*** Recorded information

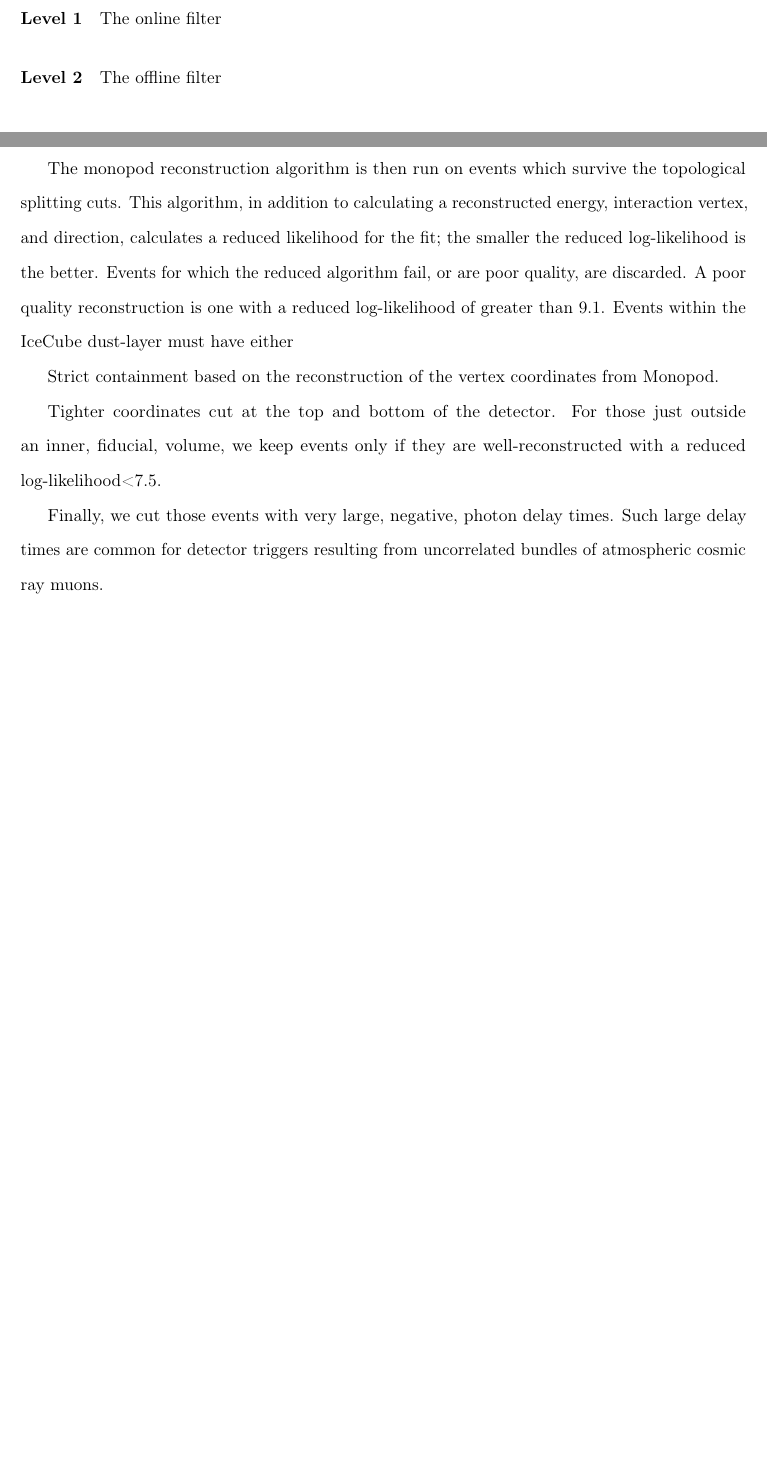
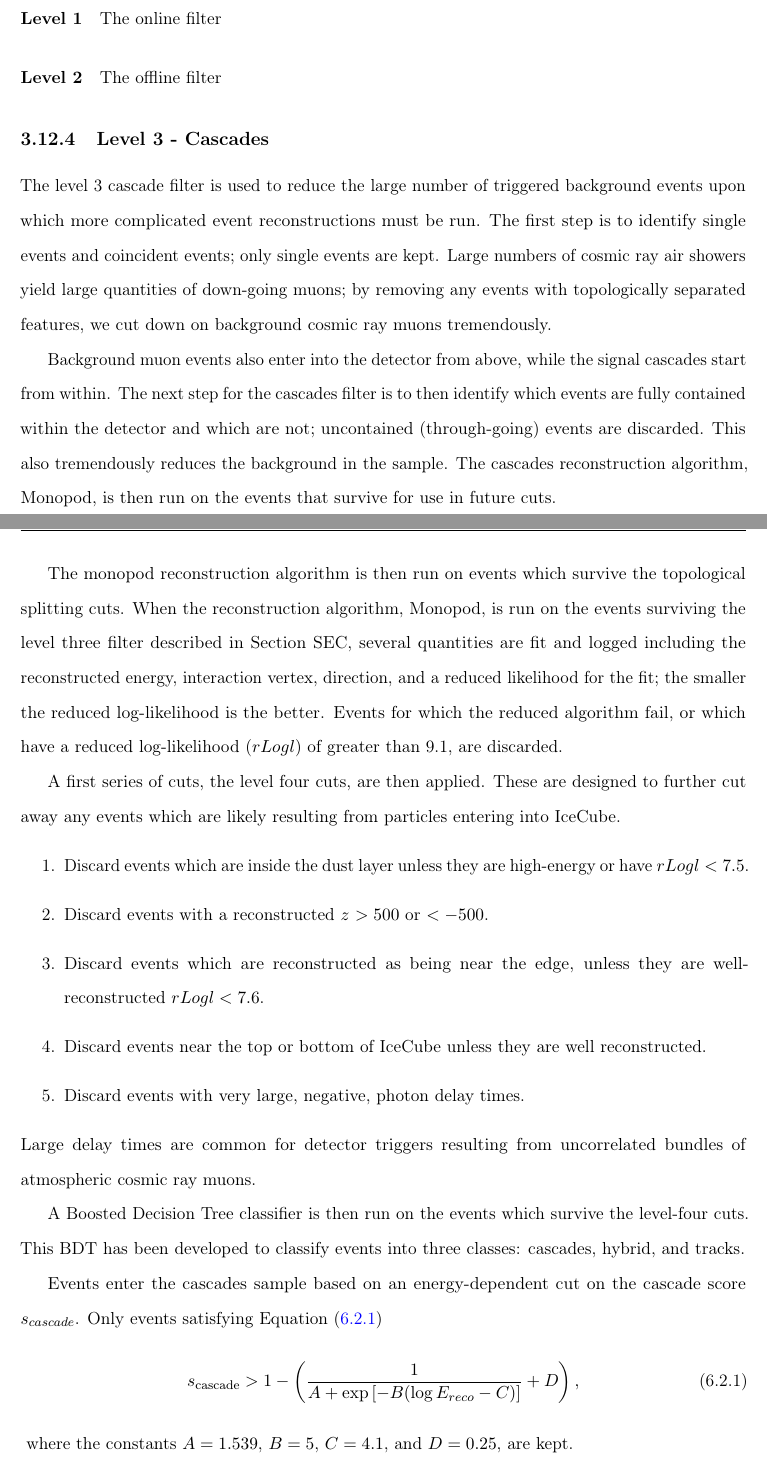
Before and after one commit to BenSmithers/Dissertation, a LaTeX thesis (main.tex, which reads final_analysis.tex, generation.tex): two parts of pages 52 and 100 of 124 before the commit and two parts of pages 52 and 100 of 123 after it, joined at a grey line, cut so that both start at the same text, the shorter picture padded with empty space. Compiled offline with pdfLaTeX.

Commit message:
event selection stuff

```diff
--- a/final_analysis.tex
+++ b/final_analysis.tex
@@ -45,14 +26,27 @@ Contained events must satisfy several criteria:
 This final level event filter was developed and published in Ref~\cite{2018PhDT17N}.
 
 The monopod reconstruction algorithm is then run on events which survive the topological splitting cuts.
-This algorithm, in addition to calculating a reconstructed energy, interaction vertex, and direction, calculates a  reduced likelihood for the fit; the smaller the reduced log-likelihood is the better.
-Events for which the reduced algorithm fail, or are poor quality, are discarded.
-A poor quality reconstruction is one with a reduced log-likelihood of greater than 9.1.
-Events within the IceCube dust-layer must have either
+When the reconstruction algorithm, Monopod, is run on the events surviving the level three filter described in Section SEC,
+several quantities are fit and logged including the reconstructed energy, interaction vertex, direction, and a reduced likelihood for the fit; the smaller the reduced log-likelihood is the better.
+Events for which the reduced algorithm fail, or which have a reduced log-likelihood ($rLogl$) of greater than 9.1, are discarded.
 
-Strict containment based on the reconstruction of the vertex coordinates from Monopod.
+A first series of cuts, the level four cuts, are then applied.
+These are designed to further cut away any events which are likely resulting from particles entering into IceCube.
+\begin{enumerate}
+    \item Discard events which are inside the dust layer unless they are high-energy or have $rLogl<7.5$.
+    \item Discard events with a reconstructed $z$ $>500$ or $<-500$.
+    \item Discard events which are reconstructed as being near the edge, unless they are well-reconstructed $rLogl<7.6$.
+    \item Discard events near the top or bottom of IceCube unless they are well reconstructed.
+    \item Discard events with very large, negative, photon delay times.
+\end{enumerate}
+Large delay times are common for detector triggers resulting from uncorrelated bundles of atmospheric cosmic ray muons.
 
-Tighter coordinates cut at the top and bottom of the detector. For those just outside an inner, fiducial, volume, we keep events only if they are well-reconstructed with a reduced log-likelihood<7.5.
+A Boosted Decision Tree classifier is then run on the events which survive the level-four cuts.
+This BDT has been developed to classify events into three classes: cascades, hybrid, and tracks.
 
-Finally, we cut those events with very large, negative, photon delay times. Such large delay times are common for detector triggers resulting from uncorrelated bundles of atmospheric cosmic ray muons.
+Events enter the cascades sample based on an energy-dependent cut on the cascade score $s_{cascade}$. Only events satisfying Equation~\eqref{eq:e_casc_cut}
+\begin{equation}
+    s_{\text{cascade}} > 1 - \left(\dfrac{1}{A + \exp\left[ -B(\log E_{reco} - C) \right]} + D\right),
+\end{equation}\label{eq:e_casc_cut}
+where the constants $A=1.539$, $B=5$, $C=4.1$, and $D=0.25$, are kept.
 
--- a/generation.tex
+++ b/generation.tex
@@ -22,4 +22,15 @@ The online filter
 
 The offline filter
 
+\subsection{Level 3 - Cascades}
+
+The level 3 cascade filter is used to reduce the large number of triggered background events upon which more complicated event reconstructions must be run.
+The first step is to identify single events and coincident events; only single events are kept.
+Large numbers of cosmic ray air showers yield large quantities of down-going muons; by removing any events with topologically separated features, we cut down on background cosmic ray muons tremendously.
+
+Background muon events also enter into the detector from above, while the signal cascades start from within.
+The next step for the cascades filter is to then identify which events are fully contained within the detector and which are not; uncontained (through-going) events are discarded.
+This also tremendously reduces the background in the sample.
+The cascades reconstruction algorithm, Monopod, is then run on the events that survive for use in future cuts.
+
 \end{document}
--- a/main.tex
+++ b/main.tex
@@ -189,14 +189,14 @@ usenames,dvipsnames
 \supervisor{Dr. Benjamin J.P. \textsc{Jones}} % Your supervisor's name, this is used in the title page, print it elsewhere with \supname
 \examiner{} % Your examiner's name, this is not currently used anywhere in the template, print it elsewhere with \examname
 \earneddegree{Doctor of Philosophy} % Your degree name, this is used in the title page and abstract, print it elsewhere with \degreename
-\author{Benjamin \textsc{Smithers}} % Your name, this is used in the title page and abstract, print it elsewhere with \authorname
+\author{Benjamin Randolph \textsc{Smithers}} % Your name, this is used in the title page and abstract, print it elsewhere with \authorname
 \addresses{} % Your address, this is not currently used anywhere in the template, print it elsewhere with \addressname
 
 \subject{Neutrino Physics} % Your subject area, this is not currently used anywhere in the template, print it elsewhere with \subjectname
 \keywords{} % Keywords for your thesis, this is not currently used anywhere in the template, print it elsewhere with \keywordnames
 \university{\href{https://www.uta.edu/}{University of Texas at Arlington}} % Your university's name and URL, this is used in the title page and abstract, print it elsewhere with \univname
 \department{\href{https://www.uta.edu/physics/}{Department of Physics}} % Your department's name and URL, this is used in the title page and abstract, print it elsewhere with \deptname
-\group{\href{nures.uta.edu}{University of Texas at ARlington}} % Your research group's name and URL, this is used in the title page, print it elsewhere with \groupname
+\group{\href{nures.uta.edu}{University of Texas at Arlington}} % Your research group's name and URL, this is used in the title page, print it elsewhere with \groupname
 \faculty{\href{https://www.uta.edu/academics/schools-colleges/science}{College of Science}} % Your faculty's name and URL, this is used in the title page and abstract, print it elsewhere with \facname
 
 
```
Also changed, not shown: final_analysis.tex (27 more changed lines), main.tex (18 more changed lines).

******

▶ _Assignment_:
Check each line of the records for the string "discarded" and copy those that have it.

▶ _Response_:
-Events for which the reduced algorithm fail, or are poor quality, are discarded.
+Events for which the reduced algorithm fail, or which have a reduced log-likelihood ($rLogl$) of greater than 9.1, are discarded.
+The next step for the cascades filter is to then identify which events are fully contained within the detector and which are not; uncontained (through-going) events are discarded.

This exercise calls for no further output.